It's all a long way from his days in Brecon and an ordered military life but he admits to enjoying it. He said: In terms of my previous military experience that's very relevant and I've called on that in the last four weeks to provide some organisational framework in which we can think logically. This leads to people thinking on their feet and making decisions in a timely fashion. Overall its been useful and people are already using some military nomenclature already which is useful. As to the future Mr Libbey is all too aware of the size of the task before him and the vastness of the country he now operates in. There is, he said, a huge demand for water with current production meeting only about 25% of all its needs for clean drinking water. Much of what we do must be linked to education by working with government and non-governmental organisations (NGOs) to stop the drinking of contaminated water. But this is a commercial venture so we have to sell our water but we hope to sell it cheaper than anyone else and access subsidies from NGOs so they can give the water where it's needed. But it won't be easy because there are still those who will drink contaminated water. Finally his thoughts return to the methodology by which Hydro and its partner obtain the water they then purify. A hole can be bored in the ground and water extracted from that or, if there is an existing water supply, that can be purified directly from source. The concept at present is to place all our sites adjacent to telecommunication masts, which are on the edges of towns. In the compounds that surround these masts are generators which are used in the event of a power failure. We put our treatment plant in there and generate water either from a bore hole or one already sunk. Then we get a franchisee who will be our distributor and distribute it himself or sell it to a retailer. Within a wider context the Hydro operation has, Mr Libbey believes, growth potential. There are, he said, countless countries in the same position as India where they have water but not the right type. We think our capability is so agile it can be deployed really quickly and can be used in disaster relief operations like those going on in Nepal. Here we could have produced 70,000 litres of water from these units which are no bigger than two metres high and a metre-and-a-half wide. Hydro's Indian joint venture is set to run for some years and Mr Libbey's involvement will be intense in the initial period as recruitment gets underway.
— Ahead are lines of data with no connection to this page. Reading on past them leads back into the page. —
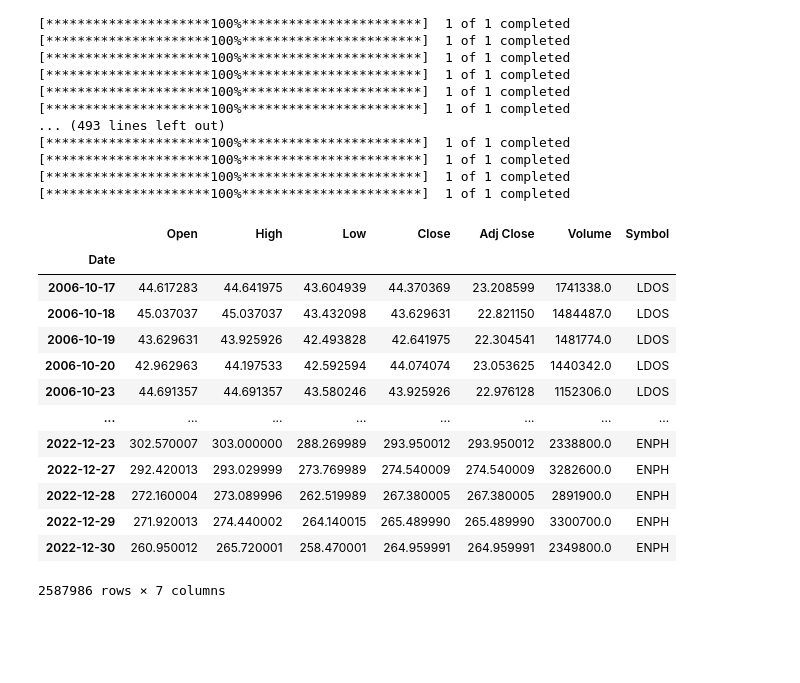
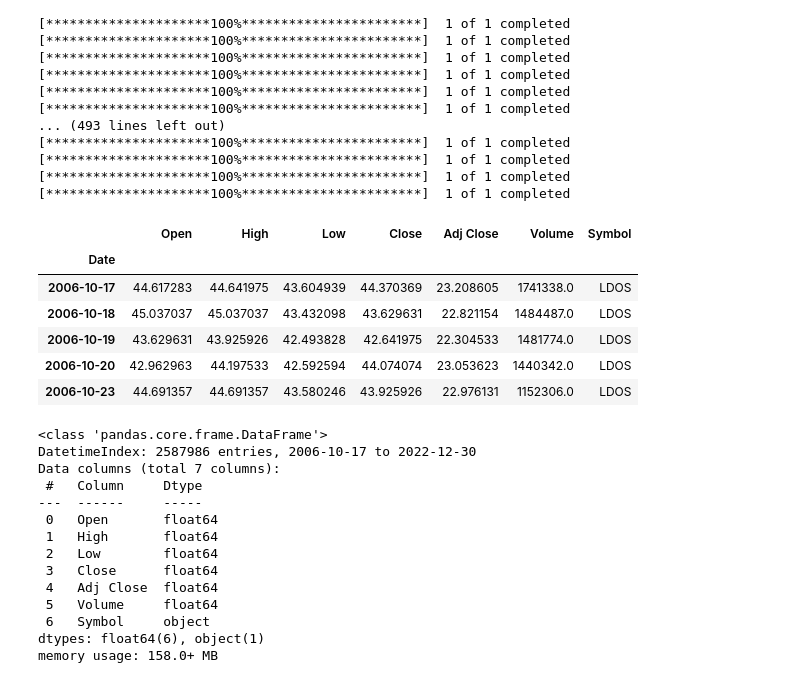
Before and after one commit to Ezemettler/PI2-DA, a Jupyter notebook: EDA_PI2DA.ipynb, the cells around one changed output. Drawn from its saved outputs; the diff is of its cells as text; code cells hidden in the pictures; blank space fills up the shorter version.

```diff
--- a/EDA_PI2DA.ipynb
+++ b/EDA_PI2DA.ipynb
@@ -83,19 +96,32 @@ df = pd.concat(data_list)
 [*********************100%***********************]  1 of 1 completed
 [*********************100%***********************]  1 of 1 completed
 # %%
-df
+df.head()
 # %% [output]
 |  | Open | High | Low | Close | Adj Close | Volume | Symbol |
 | Date |  |  |  |  |  |  |  |
-| 2006-10-17 | 44.617283 | 44.641975 | 43.604939 | 44.370369 | 23.208599 | 1741338.0 | LDOS |
-| 2006-10-18 | 45.037037 | 45.037037 | 43.432098 | 43.629631 | 22.821150 | 1484487.0 | LDOS |
-| 2006-10-19 | 43.629631 | 43.925926 | 42.493828 | 42.641975 | 22.304541 | 1481774.0 | LDOS |
-| 2006-10-20 | 42.962963 | 44.197533 | 42.592594 | 44.074074 | 23.053625 | 1440342.0 | LDOS |
-| 2006-10-23 | 44.691357 | 44.691357 | 43.580246 | 43.925926 | 22.976128 | 1152306.0 | LDOS |
-| ... | ... | ... | ... | ... | ... | ... | ... |
-| 2022-12-23 | 302.570007 | 303.000000 | 288.269989 | 293.950012 | 293.950012 | 2338800.0 | ENPH |
-| 2022-12-27 | 292.420013 | 293.029999 | 273.769989 | 274.540009 | 274.540009 | 3282600.0 | ENPH |
-| 2022-12-28 | 272.160004 | 273.089996 | 262.519989 | 267.380005 | 267.380005 | 2891900.0 | ENPH |
-| 2022-12-29 | 271.920013 | 274.440002 | 264.140015 | 265.489990 | 265.489990 | 3300700.0 | ENPH |
-| 2022-12-30 | 260.950012 | 265.720001 | 258.470001 | 264.959991 | 264.959991 | 2349800.0 | ENPH |
+| 2006-10-17 | 44.617283 | 44.641975 | 43.604939 | 44.370369 | 23.208605 | 1741338.0 | LDOS |
+| 2006-10-18 | 45.037037 | 45.037037 | 43.432098 | 43.629631 | 22.821154 | 1484487.0 | LDOS |
+| 2006-10-19 | 43.629631 | 43.925926 | 42.493828 | 42.641975 | 22.304533 | 1481774.0 | LDOS |
+| 2006-10-20 | 42.962963 | 44.197533 | 42.592594 | 44.074074 | 23.053623 | 1440342.0 | LDOS |
+| 2006-10-23 | 44.691357 | 44.691357 | 43.580246 | 43.925926 | 22.976131 | 1152306.0 | LDOS |
-2587986 rows × 7 columns
+# %%
+# Mostramos info relevante del dataframe generado.
+# Cant de columnas y registros, tipos de datos por cada columna, espacio en memoria del dataset.
+
+df.info()
+# %% [output]
+<class 'pandas.core.frame.DataFrame'>
+DatetimeIndex: 2587986 entries, 2006-10-17 to 2022-12-30
+Data columns (total 7 columns):
+ #   Column     Dtype
+---  ------     -----
+ 0   Open       float64
+ 1   High       float64
+ 2   Low        float64
+ 3   Close      float64
+ 4   Adj Close  float64
+ 5   Volume     float64
+ 6   Symbol     object
+dtypes: float64(6), object(1)
+memory usage: 158.0+ MB
```
Also changed, not shown: parts of 16 cells of this notebook.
We have our eyes on other opportunities in the Far East where there is a demand for the work we do, he said. As to any comparison with his army career the team, he said with a smile, is smaller but in terms of organisation and structure it's about empowering people to make decisions. I have backup comprising all the experience that sits here in Llangennech in research, development, finance and legal advice, he said. So there are many military-like parallels.